* **Required action**
Your job is to return each record exactly, minus any pictures.

[Dataset items]
○ ○ ○ ○ ○
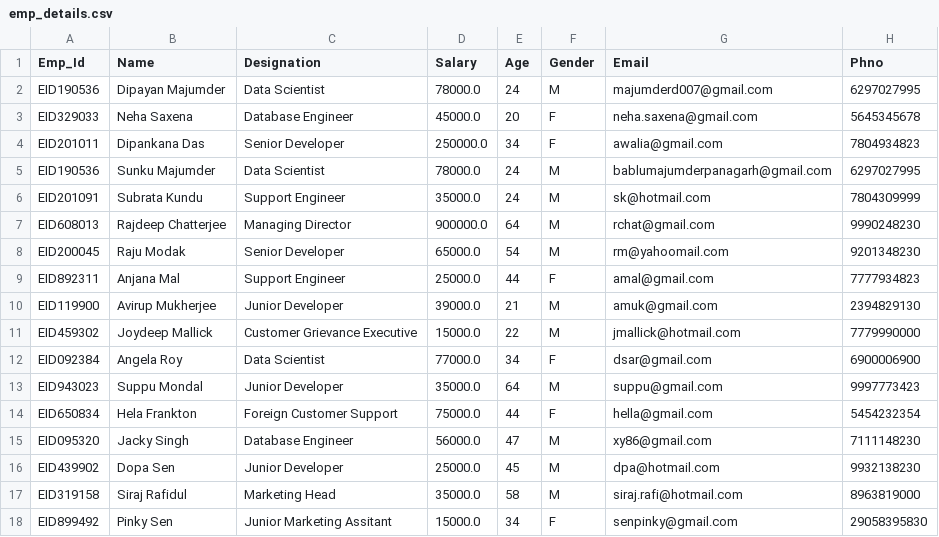
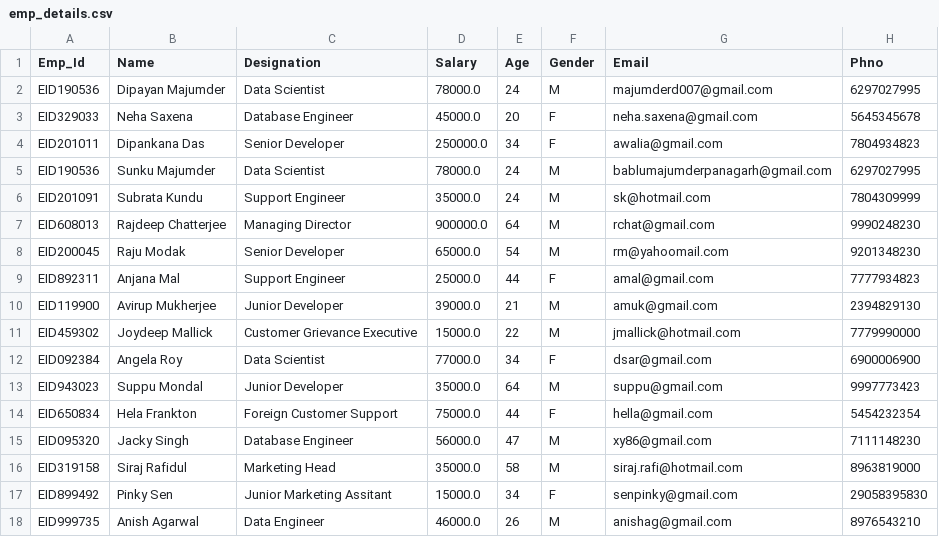
Before and after one commit to JoydeepMallick/EMPLOYEE_MANAGEMENT_SYSTEM, a CSV file: emp_details.csv, drawn as a sheet; removed rows and columns are numbered as before the commit, all else as after; the diff names each change by its address in the sheet, - before the commit and + after, or states it on an @@ line.

```diff
--- a/emp_details.csv
+++ b/emp_details.csv
-row 16: EID439902 | Dopa Sen | Junior Developer | 25000.0 | 45 | M | dpa@hotmail.com | 9932138230
+row 18: EID999735 | Anish Agarwal | Data Engineer | 46000.0 | 26 | M | anishag@gmail.com | 8976543210
```
Also changed, not shown: 2 other files.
○ ○ ○ ○ ○
* **Written reply**
Before and after one commit to JoydeepMallick/EMPLOYEE_MANAGEMENT_SYSTEM, a CSV file: emp_details.csv, drawn as a sheet; removed rows and columns are numbered as before the commit, all else as after; the diff names each change by its address in the sheet, - before the commit and + after, or states it on an @@ line.

```diff
--- a/emp_details.csv
+++ b/emp_details.csv
-row 16: EID439902 | Dopa Sen | Junior Developer | 25000.0 | 45 | M | dpa@hotmail.com | 9932138230
+row 18: EID999735 | Anish Agarwal | Data Engineer | 46000.0 | 26 | M | anishag@gmail.com | 8976543210
```
Also changed, not shown: 2 other files.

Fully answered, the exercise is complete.